Dafydd, the only legitimate son of Llywelyn Fawr (Llywelyn ap Iowerth) was stuck between a rock and a hard place. His father was determined that he become the Prince of Wales and hold the country together upon Llywelyn’s death, but at the same time, his illegitimate older brother, Gruffydd, by Welsh law had an equal claim to the throne. The possibility that Gruffydd was erratic and temperamental and perhaps not as suited to ruling a princedom as Dafydd was irrelevant.
Even had Gruffydd been all that Llywelyn wanted in a son, he was not legitimate. Among the Welsh, any child was reckoned legitimate if his father acknowledged him, which Llywelyn had. But the Church did not and the powers-that-were in England believed that the Welsh were barbaric for allowing a illegitimate child to inherit anything. Much less the crown of Wales. So Gruffydd was out.
This conflict meant that when Llywelyn Fawr died in 1240, Dafydd was at an immediate disadvantage in his relationship with England. On one hand, he hadn’t the personality of his father and was living proof that Wales had bowed to the English crown and church, and on the other, his own brother seethed with resentment and worked with allies to unseat him.
Dafydd proceeded to lock up his brother and his brother’s eldest son, Owain, in Criccieth Castle. Gruffydd had already spent four years imprisoned by the King of England (as a way to contain Llywelyn Fawr), and six more years in his own father’s prison for wreaking havoc on the lands his father had given him. When Senana, Gruffydd’s wife, appealed to King Henry of England, he agreed to intervene. Unfortunately for Gruffydd, it just meant trading Criccieth Castle for the Tower of London. Ultimately, Gruffydd died in 1244, trying to escape from the tower on a rope that broke. He fell to his death. See my post on Senana: http://www.sarahwoodbury.com/senana-wife-of-gruffydd-ap-llywelyn/

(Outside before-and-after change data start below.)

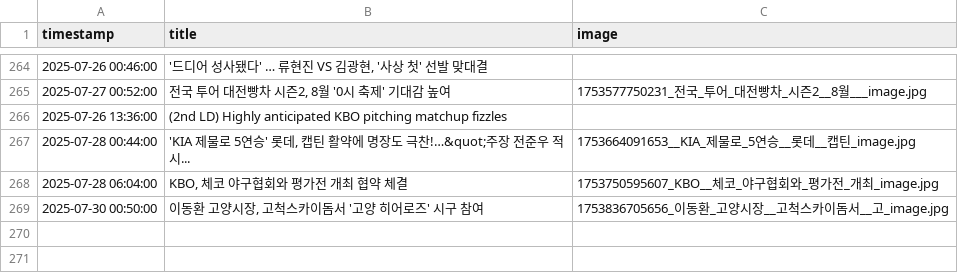
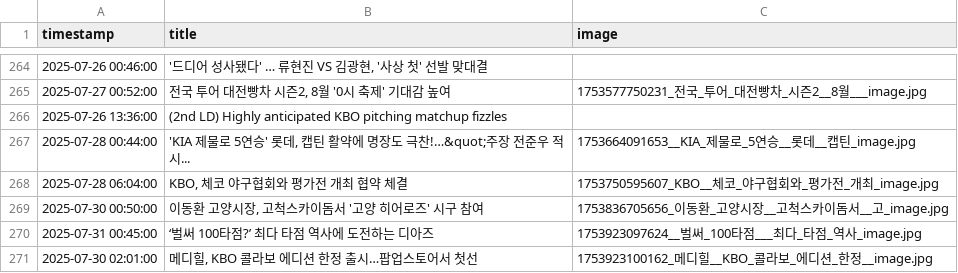
Before and after one commit to thousandyehyang-archive/kbo-news-crawl, a CSV file: baseball_news.csv, drawn as a sheet; only a part is shown, gaps mark what is left out; the diff names each change by its address in the sheet, - before the commit and + after, or states it on an @@ line.

```diff
--- a/baseball_news.csv
+++ b/baseball_news.csv
+row 270: 2025-07-31 00:45:00 | ‘벌써 100타점?’ 최다 타점 역사에 도전하는 디아즈 | 1753923097624__벌써_100타점___최다_타점_역사_image.jpg
+row 271: 2025-07-30 02:01:00 | 메디힐, KBO 콜라보 에디션 한정 출시…팝업스토어서 첫선 | 1753923100162_메디힐__KBO_콜라보_에디션_한정__image.jpg
```
Also changed, not shown: 4 other files.
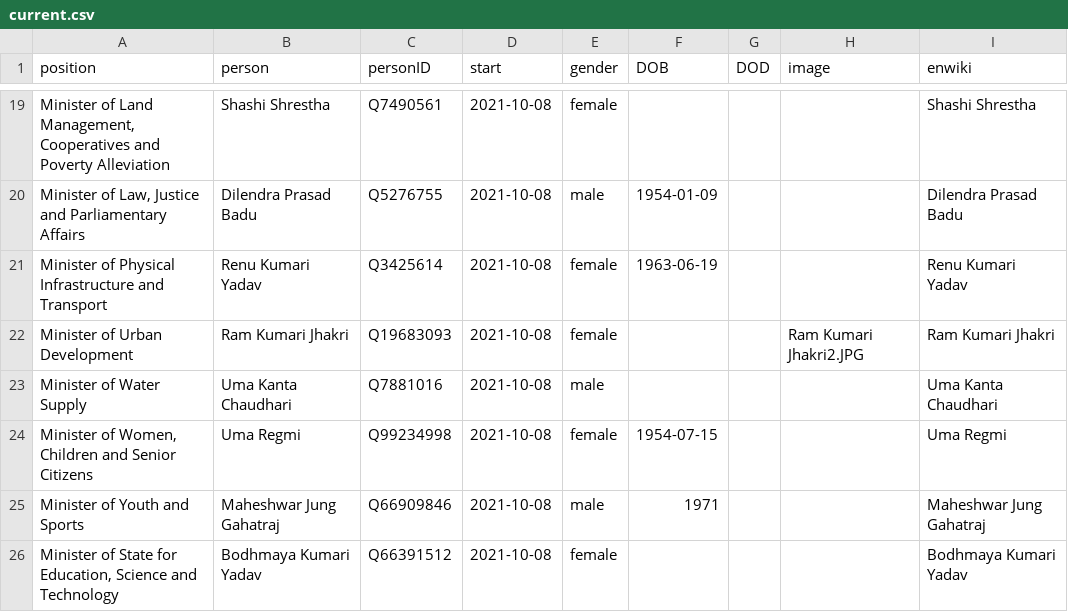
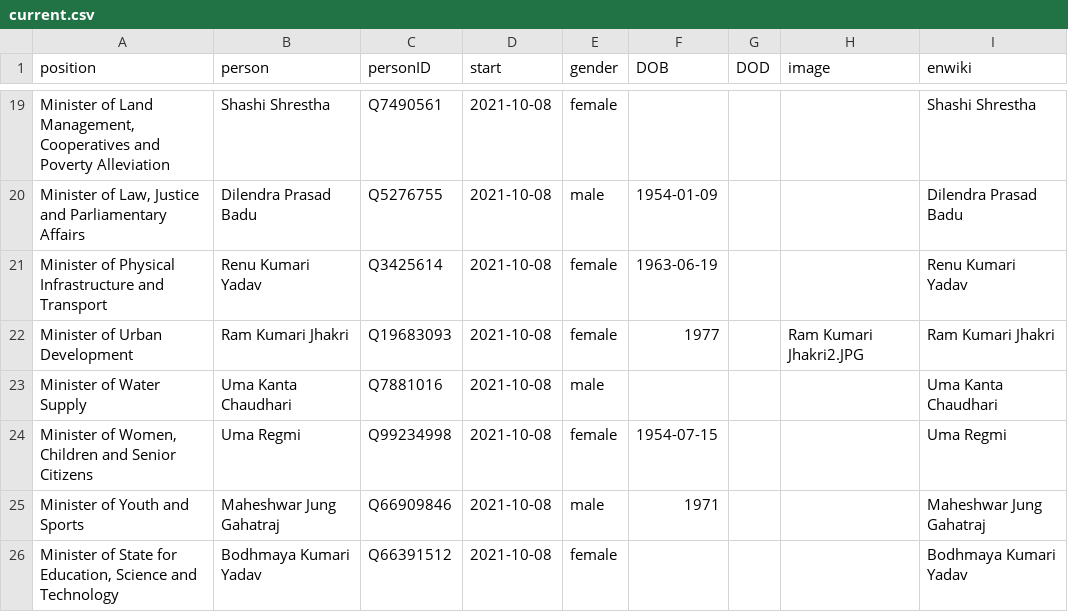
Before and after one commit to every-politician-scrapers/nepal-ministers, a CSV file: html/current.csv, drawn as a sheet; only a part is shown, gaps mark what is left out; the diff names each change by its address in the sheet, - before the commit and + after, or states it on an @@ line.

```diff
--- a/html/current.csv
+++ b/html/current.csv
-F22 (DOB): (empty)
+F22 (DOB): 1977
```
Also changed, not shown: html/holders21.csv.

With Gruffydd’s death, Dafydd was free to restart his father’s campaign to control all of Wales, which he did. Unfortunately, just after a victory over King Henry and the potential start of a new era in Wales, he died on 25 February 1246 of an unknown illness.
(much of this comes from J. Beverly Smith’s definite work on Dafydd’s nephew Llywelyn ap Gruffudd, 1998).
–Born around 1215 to Llywelyn Fawr and his wife, Joanna, illegitimate daughter of King John of England.
–May have died from an illness that caused him to lose the nails on his hands and feet.
–Married Isabella de Braose, whose father David’s father had hung at Garth Celyn for having an affair with David’s mother.
–Had no children.
–Was excommunicated by the Archbishop of Canterbury for not bowing to the English crown.
–Under the terms of the Treaty of Gwerneigron (1241), he had to give up all his lands outside Gwynedd, and also to hand over to the King his half brother Gruffydd whom he had been keeping a prisoner.
–Reconciled with Llywelyn ap Gruffydd, Gruffydd second son, before he died. Thus, Llywelyn ap Gruffydd was on hand when Dafydd died unexpectedly in 1246 and assumed the throne of Gwynedd.